DSC_0544 _SnapseedIf you asked me to share one verse that sums up how to live the "Christian life" when it comes to relationships, I would point to Romans 12:15 every time. Let me tell you from experience, most of the problems we have with other people (whether spoken or unspoken) come from not obeying this simple truth.

Rejoice with those who rejoice...

This sounds easier than it is. I mean, who doesn't enjoy having others celebrate with them over a new job promotion? Or a new house? Or a new baby? We tend to forget this verse when it's our turn to rejoice for someone else. Especially if the rejoicing comes when we are struggling to get a job, or buy a house or have a baby.

Envy creeps in and we begin to look at that person's joy as a killer of ours. Oh, how many times this has happened to me.

I specifically remember the feeling I used to get every time a friend announced they were pregnant... when we had been trying for over a year.  It was a dagger in my heart. And I spent many nights crying over someone else's joy.

I was wrong. I was hurting. But, I was still wrong. It wasn't the other person's fault and I should have been rejoicing over their blessing. Of course, it's easier for me to say now that I'm on the other side. But that's the thing - we could all find ourselves on the other side one day, wishing others to rejoice with us.

... and weep with those who weep.

Pain and suffering scare people. And when our greatest fears turn into a close friend's reality, we often shy away. Afraid of what may come out of our mouths or in some cases, what may not. We live at a close distance, offering our condolences and the "here if you need me" statements, when... of course, they need you.

They need you to be the friend you always have been.

This struggle is hardest for me when I am experiencing joy in an area where someone else may be suffering. Because sometimes, in order to genuinely weep with them, I need to squelch my joy. It's caring enough to understand that it's not about my happiness in that moment, but about their pain.

A living sacrifice. 

Our lives are like a pendulum swaying back and forth between these two emotions. And often times we find it easier to rejoice when we are rejoicing and weep when we are weeping. Like the saying, "misery loves company" we tend to be blinded by our own circumstances and forget to love others in spite of them.

What makes this verse even more important is the context in which it is placed.

It is found in Romans 12, which is titled in my bible (and maybe yours too!) as the chapter devoted to being a "A Living Sacrifice." Everything leading up to this verse is focused on being the opposite of what our sinful, fleshly nature desires.
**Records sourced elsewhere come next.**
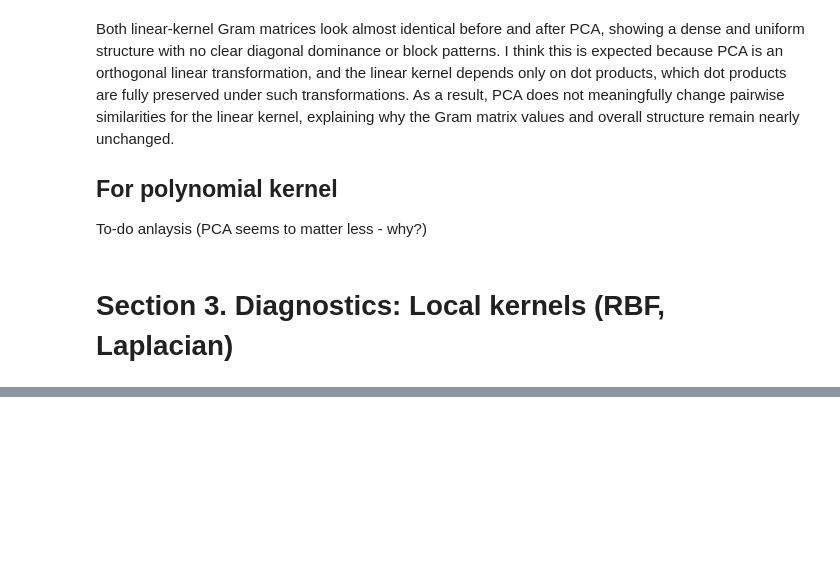
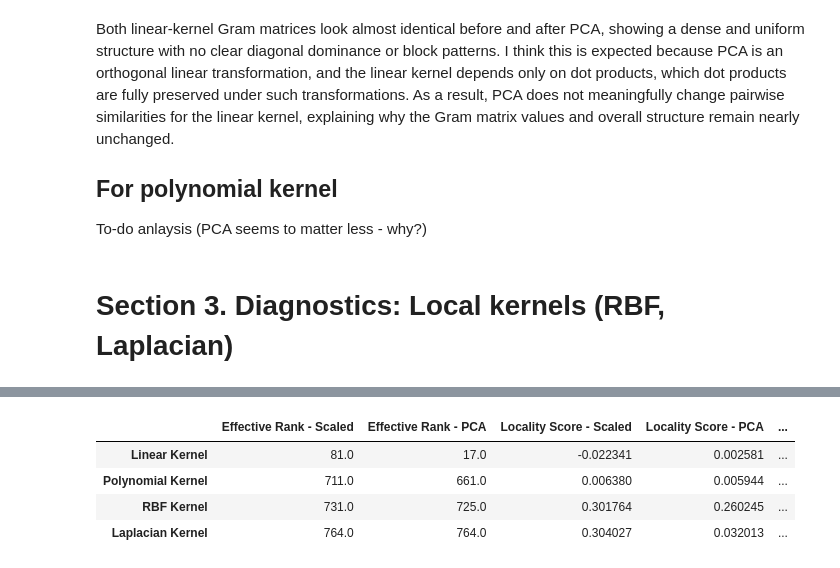
Before and after one commit to dimanaStoyanova7/kernel-regression-dim-reduction, a Jupyter notebook: notebooks/30_kernel_diagnostics.ipynb, the cells around one changed output, grey strips where cells are left out. Drawn from its saved outputs; the diff is of its cells as text; code cells hidden in the pictures; blank space fills up the shorter version.

```diff
--- a/notebooks/30_kernel_diagnostics.ipynb
+++ b/notebooks/30_kernel_diagnostics.ipynb
@@ -228,0 +361,9 @@ To-do anlaysis (PCA seems to matter less - why?)
+# %%
+results.to_csv(TABLES_DIR / "kernel_diagnostics.csv", index=False)
+results
+# %% [output]
+|  | Effective Rank - Scaled | Effective Rank - PCA | Locality Score - Scaled | Locality Score - PCA | ... |
+| Linear Kernel | 81.0 | 17.0 | -0.022341 | 0.002581 | ... |
+| Polynomial Kernel | 711.0 | 661.0 | 0.006380 | 0.005944 | ... |
+| RBF Kernel | 731.0 | 725.0 | 0.301764 | 0.260245 | ... |
+| Laplacian Kernel | 764.0 | 764.0 | 0.304027 | 0.032013 | ... |
```
Also changed, not shown: parts of 9 cells of this notebook, 1 other file.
And I don't find it ironic (because nothing in Scripture for me is coincidence) that the verse right before it says to, "Bless those who persecute you." A command that is so easy to gloss over on a page, and so very hard to put into practice.

None of this is easy for us to do on our own strength. It is an act of worship. We worship the Lord by giving our bodies to Him as a sacrifice. We worship the Lord by loving those who say mean things about us. We worship the Lord by working enthusiastically at all we do. We worship the Lord by hating what is evil. We worship the Lord by genuinely loving people. We worship the Lord by rejoicing and weeping with others whenever they need it.
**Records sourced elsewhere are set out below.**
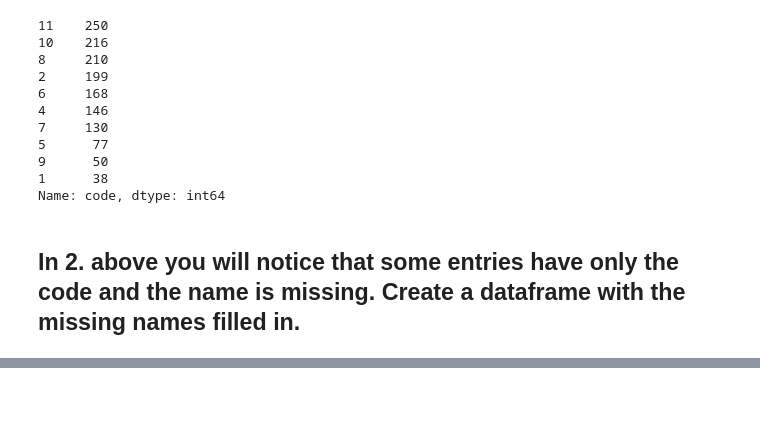
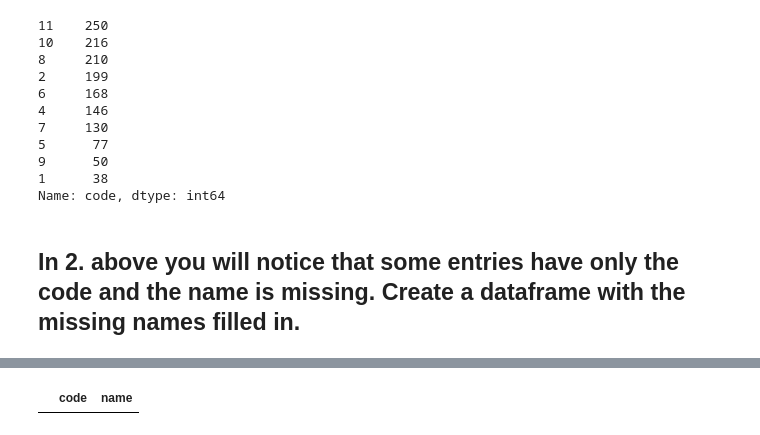
Before and after one commit to shabnami/Data-Science, a Jupyter notebook: data_wrangling_json/JSON file exercise.ipynb, the cells around one changed output, grey strips where cells are left out. Saved outputs shown, nothing was run; the diff lists cells and outputs as text; code cells hidden in the pictures; blank space fills up the shorter version.

Commit message:
filled missing data

```diff
--- a/data_wrangling_json/JSON file exercise.ipynb
+++ b/data_wrangling_json/JSON file exercise.ipynb
@@ -128,0 +146,10 @@ normalized_data[normalized_data.name == ''].head()
+# %%
+missing=normalized_data[['code','name']].drop_duplicates().query("name != ''")
+filled_missing = normalized_data.merge(missing,on='code')[['code','name_y']]
+filled_missing.columns = ['code','name']
+#filled_missing
+# %%
+missing_data = filled_missing[filled_missing.name == '']
+missing_data
+# %% [output]
+|  | code | name |
```
Also changed, not shown: parts of 7 cells of this notebook.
I just want to challenge you today, friends, with something I have been striving to live out in my own life. Take notice of those who are rejoicing and rejoice with them! Take notice of those who are weeping and weep with them. Let this be your act of worship. It will blow your mind how much this changes your relationships with people. And even better, how much you feel the Holy Spirit at work in your life.